---------- Available data ----------

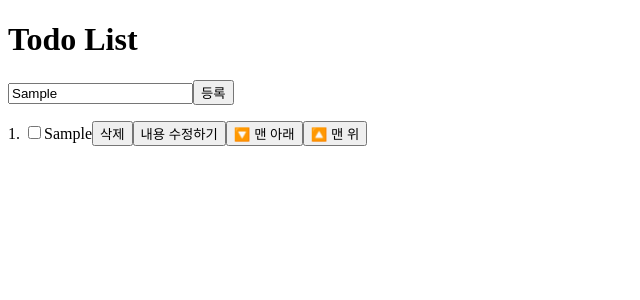
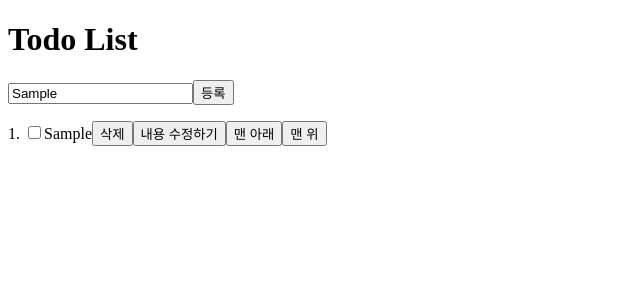
Before and after one commit to 2025-SMHRD-SW-FullStack/TodoApp_4leafClover, a React (Vite) app in the folder todo-app/: page / in a window 1280 px wide. Both pictures are taken after typing "Sample" into the empty fields and a click on the input "등록". Shown: the top 300 px of the page, without its empty margins (0-640 px from the left). Built offline with nearby package versions, Linux system fonts and the light colour scheme.

Commit message:
TopBottom

```diff
--- a/todo-app/src/components/BottomMove.jsx
+++ b/todo-app/src/components/BottomMove.jsx
@@ -2,14 +2,14 @@ import React from 'react';
 
 const BottomMove = ({ index, todos, setTodos }) => {
     const moveToBottom = () => {
-        if (index === todos.length - 1) return; // 이미 맨 아래
+        if (index === todos.length - 1) return;
         const item = todos[index];
         const newTodos = [...todos.filter((_, i) => i !== index), item];
         setTodos(newTodos);
     };
 
     return (
-        <button onClick={moveToBottom}>🔽 맨 아래</button>
+        <button onClick={moveToBottom}>맨 아래</button>
     );
 };
 
--- a/todo-app/src/components/TopMove.jsx
+++ b/todo-app/src/components/TopMove.jsx
@@ -2,14 +2,14 @@ import React from 'react';
 
 const TopMove = ({ index, todos, setTodos }) => {
     const moveToTop = () => {
-        if (index === 0) return; // 이미 맨 위에 있으면 무시
+        if (index === 0) return;
         const item = todos[index];
         const newTodos = [item, ...todos.filter((_, i) => i !== index)];
         setTodos(newTodos);
     };
 
     return (
-        <button onClick={moveToTop}>🔼 맨 위</button>
+        <button onClick={moveToTop}>맨 위</button>
     );
 };
 
```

----------

**Exercise goal**
The answer consists of every line above in which the word "TopMove" occurs.

**Answer to this exercise**
--- a/todo-app/src/components/TopMove.jsx
+++ b/todo-app/src/components/TopMove.jsx
 const TopMove = ({ index, todos, setTodos }) => {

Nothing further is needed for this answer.